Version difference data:
☆ ☆ ☆ ☆ ☆
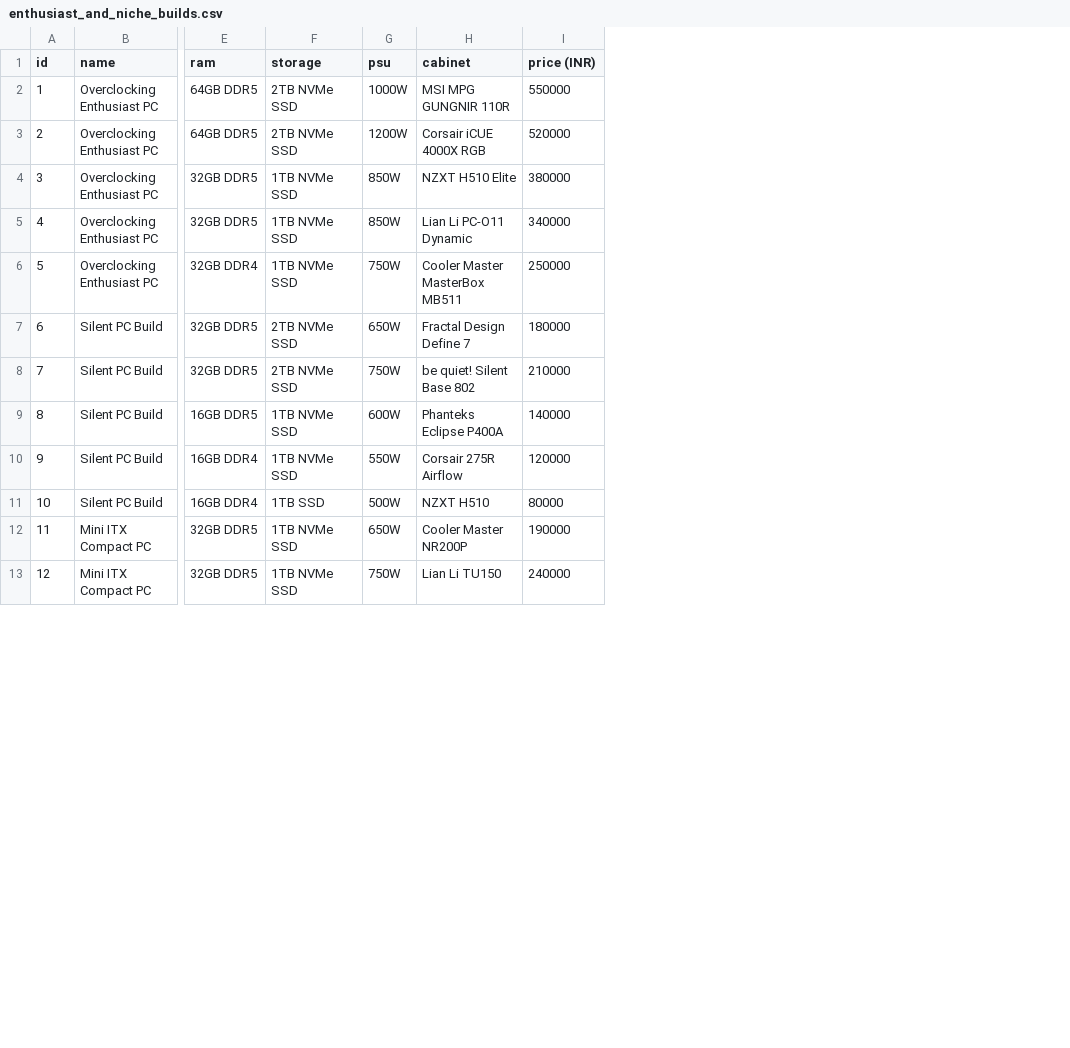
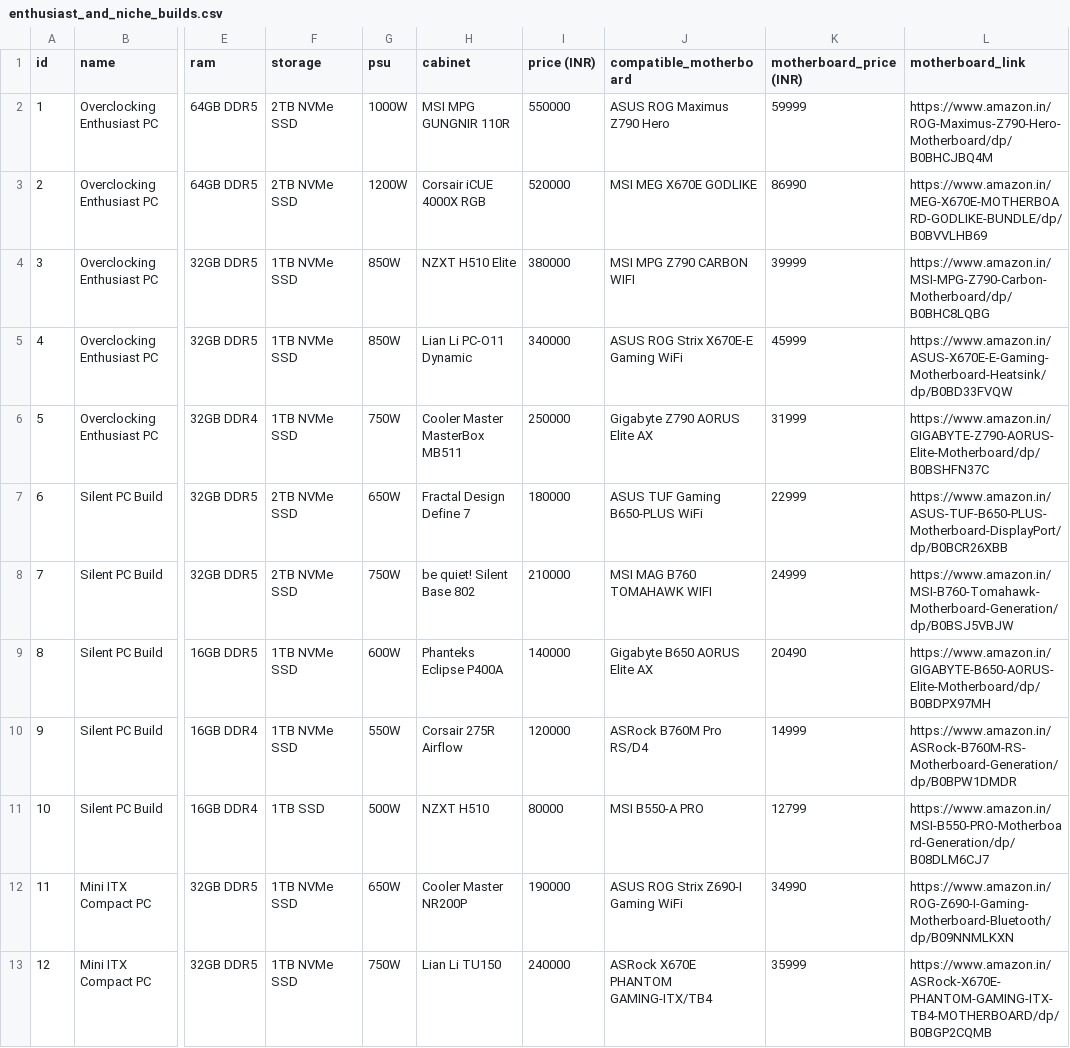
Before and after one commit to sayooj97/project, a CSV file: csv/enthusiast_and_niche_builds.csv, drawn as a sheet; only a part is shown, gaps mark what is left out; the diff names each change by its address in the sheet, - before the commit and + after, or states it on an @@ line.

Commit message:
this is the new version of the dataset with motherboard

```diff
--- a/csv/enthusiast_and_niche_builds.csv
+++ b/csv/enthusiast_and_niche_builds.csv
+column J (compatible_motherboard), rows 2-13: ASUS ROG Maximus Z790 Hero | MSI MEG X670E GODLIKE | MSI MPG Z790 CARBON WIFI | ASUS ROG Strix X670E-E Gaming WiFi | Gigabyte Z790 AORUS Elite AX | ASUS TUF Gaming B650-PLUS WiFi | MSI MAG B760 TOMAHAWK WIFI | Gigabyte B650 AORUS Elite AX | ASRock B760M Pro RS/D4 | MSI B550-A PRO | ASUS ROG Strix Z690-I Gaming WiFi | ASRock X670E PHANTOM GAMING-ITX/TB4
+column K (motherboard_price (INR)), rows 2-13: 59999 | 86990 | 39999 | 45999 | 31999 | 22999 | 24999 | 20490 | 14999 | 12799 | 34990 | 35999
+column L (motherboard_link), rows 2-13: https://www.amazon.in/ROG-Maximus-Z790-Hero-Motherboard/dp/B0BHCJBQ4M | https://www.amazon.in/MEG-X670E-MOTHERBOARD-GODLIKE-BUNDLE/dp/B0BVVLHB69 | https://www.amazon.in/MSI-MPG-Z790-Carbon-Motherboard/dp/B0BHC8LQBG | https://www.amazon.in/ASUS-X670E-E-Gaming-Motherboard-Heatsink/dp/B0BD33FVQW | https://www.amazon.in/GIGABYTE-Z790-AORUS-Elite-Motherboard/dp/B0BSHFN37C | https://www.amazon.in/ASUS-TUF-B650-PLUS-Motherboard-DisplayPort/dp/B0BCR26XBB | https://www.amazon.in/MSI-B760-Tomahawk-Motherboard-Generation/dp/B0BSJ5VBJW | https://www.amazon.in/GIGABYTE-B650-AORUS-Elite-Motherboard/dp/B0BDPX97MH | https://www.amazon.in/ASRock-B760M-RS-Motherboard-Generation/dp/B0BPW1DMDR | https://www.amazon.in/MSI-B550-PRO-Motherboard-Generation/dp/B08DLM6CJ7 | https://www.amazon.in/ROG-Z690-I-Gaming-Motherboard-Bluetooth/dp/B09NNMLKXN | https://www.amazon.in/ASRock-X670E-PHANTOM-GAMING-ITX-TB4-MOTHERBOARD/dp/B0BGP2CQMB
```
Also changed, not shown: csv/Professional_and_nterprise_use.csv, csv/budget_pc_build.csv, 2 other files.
☆ ☆ ☆ ☆ ☆
— Assignment —
Using the records above, find the number of lines that contain the string "ASUS", and give that number without further comment.

— Solved exercise —
2